• _Exercise prompt_
All of the records must be restated exactly, with every line complete.

• _Dataset_
-- -- --
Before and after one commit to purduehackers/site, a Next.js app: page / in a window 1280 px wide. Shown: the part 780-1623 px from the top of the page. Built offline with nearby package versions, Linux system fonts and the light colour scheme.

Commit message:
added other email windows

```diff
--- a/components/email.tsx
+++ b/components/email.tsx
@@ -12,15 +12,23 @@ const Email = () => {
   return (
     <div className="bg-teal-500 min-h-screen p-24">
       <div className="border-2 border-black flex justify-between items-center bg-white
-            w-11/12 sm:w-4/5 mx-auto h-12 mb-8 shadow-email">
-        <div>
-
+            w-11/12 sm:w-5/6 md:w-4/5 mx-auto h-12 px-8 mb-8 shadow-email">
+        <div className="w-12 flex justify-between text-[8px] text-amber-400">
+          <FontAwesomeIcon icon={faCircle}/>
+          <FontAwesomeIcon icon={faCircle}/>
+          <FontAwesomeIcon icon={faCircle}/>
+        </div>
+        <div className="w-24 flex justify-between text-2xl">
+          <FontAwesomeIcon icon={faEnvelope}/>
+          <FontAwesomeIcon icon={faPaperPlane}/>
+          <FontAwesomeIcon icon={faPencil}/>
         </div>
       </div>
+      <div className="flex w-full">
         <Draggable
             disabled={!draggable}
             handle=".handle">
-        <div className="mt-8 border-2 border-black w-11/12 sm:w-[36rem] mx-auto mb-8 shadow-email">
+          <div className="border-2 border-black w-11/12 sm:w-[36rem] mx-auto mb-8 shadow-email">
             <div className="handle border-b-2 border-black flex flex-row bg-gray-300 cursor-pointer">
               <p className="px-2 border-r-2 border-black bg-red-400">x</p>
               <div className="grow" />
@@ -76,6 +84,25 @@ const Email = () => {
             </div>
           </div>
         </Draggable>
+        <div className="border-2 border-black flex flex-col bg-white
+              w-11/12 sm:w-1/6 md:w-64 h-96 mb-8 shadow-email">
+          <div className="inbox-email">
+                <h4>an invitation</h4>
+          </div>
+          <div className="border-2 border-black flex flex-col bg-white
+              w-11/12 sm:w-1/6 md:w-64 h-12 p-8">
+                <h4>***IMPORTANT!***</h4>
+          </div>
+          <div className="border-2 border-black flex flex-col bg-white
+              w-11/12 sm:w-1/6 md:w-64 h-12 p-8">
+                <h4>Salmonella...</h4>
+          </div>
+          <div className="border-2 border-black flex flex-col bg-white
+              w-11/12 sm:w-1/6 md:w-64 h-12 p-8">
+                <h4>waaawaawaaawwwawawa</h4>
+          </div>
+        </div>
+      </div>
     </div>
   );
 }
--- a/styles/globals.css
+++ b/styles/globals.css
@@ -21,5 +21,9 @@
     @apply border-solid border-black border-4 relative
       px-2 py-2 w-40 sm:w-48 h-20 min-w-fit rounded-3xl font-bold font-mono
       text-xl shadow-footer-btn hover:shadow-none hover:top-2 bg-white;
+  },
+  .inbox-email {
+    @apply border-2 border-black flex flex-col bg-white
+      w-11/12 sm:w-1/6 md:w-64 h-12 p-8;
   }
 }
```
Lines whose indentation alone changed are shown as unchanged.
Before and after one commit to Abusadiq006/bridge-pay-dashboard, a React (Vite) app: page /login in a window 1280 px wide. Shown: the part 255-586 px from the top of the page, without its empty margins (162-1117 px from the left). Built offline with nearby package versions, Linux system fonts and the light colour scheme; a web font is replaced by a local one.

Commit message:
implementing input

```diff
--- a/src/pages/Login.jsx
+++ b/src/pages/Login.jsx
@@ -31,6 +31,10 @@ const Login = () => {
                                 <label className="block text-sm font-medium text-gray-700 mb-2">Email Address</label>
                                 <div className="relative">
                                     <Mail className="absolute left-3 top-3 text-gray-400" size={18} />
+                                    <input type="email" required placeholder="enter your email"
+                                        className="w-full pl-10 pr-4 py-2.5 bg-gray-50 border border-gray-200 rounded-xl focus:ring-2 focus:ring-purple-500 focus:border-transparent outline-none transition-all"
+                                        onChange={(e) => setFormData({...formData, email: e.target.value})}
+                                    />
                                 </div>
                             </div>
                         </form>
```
-- -- --
• _Answer to this exercise_
Before and after one commit to purduehackers/site, a Next.js app: page / in a window 1280 px wide. Shown: the part 780-1623 px from the top of the page. Built offline with nearby package versions, Linux system fonts and the light colour scheme.

Commit message:
added other email windows

```diff
--- a/components/email.tsx
+++ b/components/email.tsx
@@ -12,15 +12,23 @@ const Email = () => {
   return (
     <div className="bg-teal-500 min-h-screen p-24">
       <div className="border-2 border-black flex justify-between items-center bg-white
-            w-11/12 sm:w-4/5 mx-auto h-12 mb-8 shadow-email">
-        <div>
-
+            w-11/12 sm:w-5/6 md:w-4/5 mx-auto h-12 px-8 mb-8 shadow-email">
+        <div className="w-12 flex justify-between text-[8px] text-amber-400">
+          <FontAwesomeIcon icon={faCircle}/>
+          <FontAwesomeIcon icon={faCircle}/>
+          <FontAwesomeIcon icon={faCircle}/>
+        </div>
+        <div className="w-24 flex justify-between text-2xl">
+          <FontAwesomeIcon icon={faEnvelope}/>
+          <FontAwesomeIcon icon={faPaperPlane}/>
+          <FontAwesomeIcon icon={faPencil}/>
         </div>
       </div>
+      <div className="flex w-full">
         <Draggable
             disabled={!draggable}
             handle=".handle">
-        <div className="mt-8 border-2 border-black w-11/12 sm:w-[36rem] mx-auto mb-8 shadow-email">
+          <div className="border-2 border-black w-11/12 sm:w-[36rem] mx-auto mb-8 shadow-email">
             <div className="handle border-b-2 border-black flex flex-row bg-gray-300 cursor-pointer">
               <p className="px-2 border-r-2 border-black bg-red-400">x</p>
               <div className="grow" />
@@ -76,6 +84,25 @@ const Email = () => {
             </div>
           </div>
         </Draggable>
+        <div className="border-2 border-black flex flex-col bg-white
+              w-11/12 sm:w-1/6 md:w-64 h-96 mb-8 shadow-email">
+          <div className="inbox-email">
+                <h4>an invitation</h4>
+          </div>
+          <div className="border-2 border-black flex flex-col bg-white
+              w-11/12 sm:w-1/6 md:w-64 h-12 p-8">
+                <h4>***IMPORTANT!***</h4>
+          </div>
+          <div className="border-2 border-black flex flex-col bg-white
+              w-11/12 sm:w-1/6 md:w-64 h-12 p-8">
+                <h4>Salmonella...</h4>
+          </div>
+          <div className="border-2 border-black flex flex-col bg-white
+              w-11/12 sm:w-1/6 md:w-64 h-12 p-8">
+                <h4>waaawaawaaawwwawawa</h4>
+          </div>
+        </div>
+      </div>
     </div>
   );
 }
--- a/styles/globals.css
+++ b/styles/globals.css
@@ -21,5 +21,9 @@
     @apply border-solid border-black border-4 relative
       px-2 py-2 w-40 sm:w-48 h-20 min-w-fit rounded-3xl font-bold font-mono
       text-xl shadow-footer-btn hover:shadow-none hover:top-2 bg-white;
+  },
+  .inbox-email {
+    @apply border-2 border-black flex flex-col bg-white
+      w-11/12 sm:w-1/6 md:w-64 h-12 p-8;
   }
 }
```
Lines whose indentation alone changed are shown as unchanged.
Before and after one commit to Abusadiq006/bridge-pay-dashboard, a React (Vite) app: page /login in a window 1280 px wide. Shown: the part 255-586 px from the top of the page, without its empty margins (162-1117 px from the left). Built offline with nearby package versions, Linux system fonts and the light colour scheme; a web font is replaced by a local one.

Commit message:
implementing input

```diff
--- a/src/pages/Login.jsx
+++ b/src/pages/Login.jsx
@@ -31,6 +31,10 @@ const Login = () => {
                                 <label className="block text-sm font-medium text-gray-700 mb-2">Email Address</label>
                                 <div className="relative">
                                     <Mail className="absolute left-3 top-3 text-gray-400" size={18} />
+                                    <input type="email" required placeholder="enter your email"
+                                        className="w-full pl-10 pr-4 py-2.5 bg-gray-50 border border-gray-200 rounded-xl focus:ring-2 focus:ring-purple-500 focus:border-transparent outline-none transition-all"
+                                        onChange={(e) => setFormData({...formData, email: e.target.value})}
+                                    />
                                 </div>
                             </div>
                         </form>
```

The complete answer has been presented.